**Your task**. Write each line out a second time, exactly as shown below.
Start of Provided entries
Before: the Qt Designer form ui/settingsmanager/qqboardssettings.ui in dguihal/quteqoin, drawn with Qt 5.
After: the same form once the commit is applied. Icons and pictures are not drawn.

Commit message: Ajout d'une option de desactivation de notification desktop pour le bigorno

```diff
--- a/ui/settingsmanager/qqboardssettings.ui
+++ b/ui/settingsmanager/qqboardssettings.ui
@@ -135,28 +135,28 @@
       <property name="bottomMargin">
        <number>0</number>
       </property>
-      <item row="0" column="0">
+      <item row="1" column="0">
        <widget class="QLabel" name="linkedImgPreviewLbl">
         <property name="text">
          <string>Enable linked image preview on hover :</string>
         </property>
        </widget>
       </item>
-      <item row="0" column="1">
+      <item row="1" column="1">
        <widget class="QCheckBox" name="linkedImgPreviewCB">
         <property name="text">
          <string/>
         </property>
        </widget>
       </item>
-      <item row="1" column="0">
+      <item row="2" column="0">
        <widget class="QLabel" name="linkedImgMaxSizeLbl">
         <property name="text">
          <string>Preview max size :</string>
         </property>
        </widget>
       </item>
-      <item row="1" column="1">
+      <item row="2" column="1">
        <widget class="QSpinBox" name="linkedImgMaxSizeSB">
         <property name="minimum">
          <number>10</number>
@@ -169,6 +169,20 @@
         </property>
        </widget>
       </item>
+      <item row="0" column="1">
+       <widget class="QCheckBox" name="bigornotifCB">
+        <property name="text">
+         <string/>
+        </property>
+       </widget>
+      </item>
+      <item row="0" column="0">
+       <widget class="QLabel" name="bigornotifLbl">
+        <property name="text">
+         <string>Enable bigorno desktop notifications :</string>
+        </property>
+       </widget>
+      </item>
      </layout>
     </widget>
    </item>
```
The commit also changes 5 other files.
End of Provided entries
**Solution to this problem**.
Before: the Qt Designer form ui/settingsmanager/qqboardssettings.ui in dguihal/quteqoin, drawn with Qt 5.
After: the same form once the commit is applied. Icons and pictures are not drawn.

Commit message: Ajout d'une option de desactivation de notification desktop pour le bigorno

```diff
--- a/ui/settingsmanager/qqboardssettings.ui
+++ b/ui/settingsmanager/qqboardssettings.ui
@@ -135,28 +135,28 @@
       <property name="bottomMargin">
        <number>0</number>
       </property>
-      <item row="0" column="0">
+      <item row="1" column="0">
        <widget class="QLabel" name="linkedImgPreviewLbl">
         <property name="text">
          <string>Enable linked image preview on hover :</string>
         </property>
        </widget>
       </item>
-      <item row="0" column="1">
+      <item row="1" column="1">
        <widget class="QCheckBox" name="linkedImgPreviewCB">
         <property name="text">
          <string/>
         </property>
        </widget>
       </item>
-      <item row="1" column="0">
+      <item row="2" column="0">
        <widget class="QLabel" name="linkedImgMaxSizeLbl">
         <property name="text">
          <string>Preview max size :</string>
         </property>
        </widget>
       </item>
-      <item row="1" column="1">
+      <item row="2" column="1">
        <widget class="QSpinBox" name="linkedImgMaxSizeSB">
         <property name="minimum">
          <number>10</number>
@@ -169,6 +169,20 @@
         </property>
        </widget>
       </item>
+      <item row="0" column="1">
+       <widget class="QCheckBox" name="bigornotifCB">
+        <property name="text">
+         <string/>
+        </property>
+       </widget>
+      </item>
+      <item row="0" column="0">
+       <widget class="QLabel" name="bigornotifLbl">
+        <property name="text">
+         <string>Enable bigorno desktop notifications :</string>
+        </property>
+       </widget>
+      </item>
      </layout>
     </widget>
    </item>
```
The commit also changes 5 other files.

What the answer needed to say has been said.